Tuesday, December 21, 2010

The Delayed Legacy of Invasive Species

I am posting this in between my break

I read yesterday a very interesting paper titled “Socioeconomic legacy yields an invasion debt”

Globalization and economic growth are widely recognized as important drivers of biological invasions. Recent studies have demonstrated that on broad spatial scales, the impact of human activities overwhelms the influence of climate and geography on species invasions.   The new research demonstrate that socioeconomic legacies on alien-species richness are important across a broad array of taxonomic groups and might extend back at least one century. The authors say “However, many of the most problematic alien species are not recent arrivals but were introduced several decades ago. Hence, current patterns of alien-species richness may better reflect historical rather than contemporary human activities, a phenomenon which might be called “invasion debt.” Their results suggest that the consequences of the current high levels of socioeconomic activity on the extent of biological invasions will probably not be completely realized until several decades into the future.
Socioeconomic legacy yields an invasion debt

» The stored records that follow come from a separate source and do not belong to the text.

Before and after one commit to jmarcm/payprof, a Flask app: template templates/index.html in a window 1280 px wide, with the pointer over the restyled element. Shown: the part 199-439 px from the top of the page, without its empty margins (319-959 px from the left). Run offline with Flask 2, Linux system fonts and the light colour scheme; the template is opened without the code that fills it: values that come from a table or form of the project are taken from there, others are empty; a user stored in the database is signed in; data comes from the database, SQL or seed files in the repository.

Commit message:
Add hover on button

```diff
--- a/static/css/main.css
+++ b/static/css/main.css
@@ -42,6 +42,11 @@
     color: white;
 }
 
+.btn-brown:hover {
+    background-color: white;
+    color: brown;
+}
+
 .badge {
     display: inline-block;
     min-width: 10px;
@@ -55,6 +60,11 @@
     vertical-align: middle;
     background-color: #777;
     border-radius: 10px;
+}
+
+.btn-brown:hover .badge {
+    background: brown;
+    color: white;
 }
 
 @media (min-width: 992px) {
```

Freely available online through the PNAS open access option

No comments: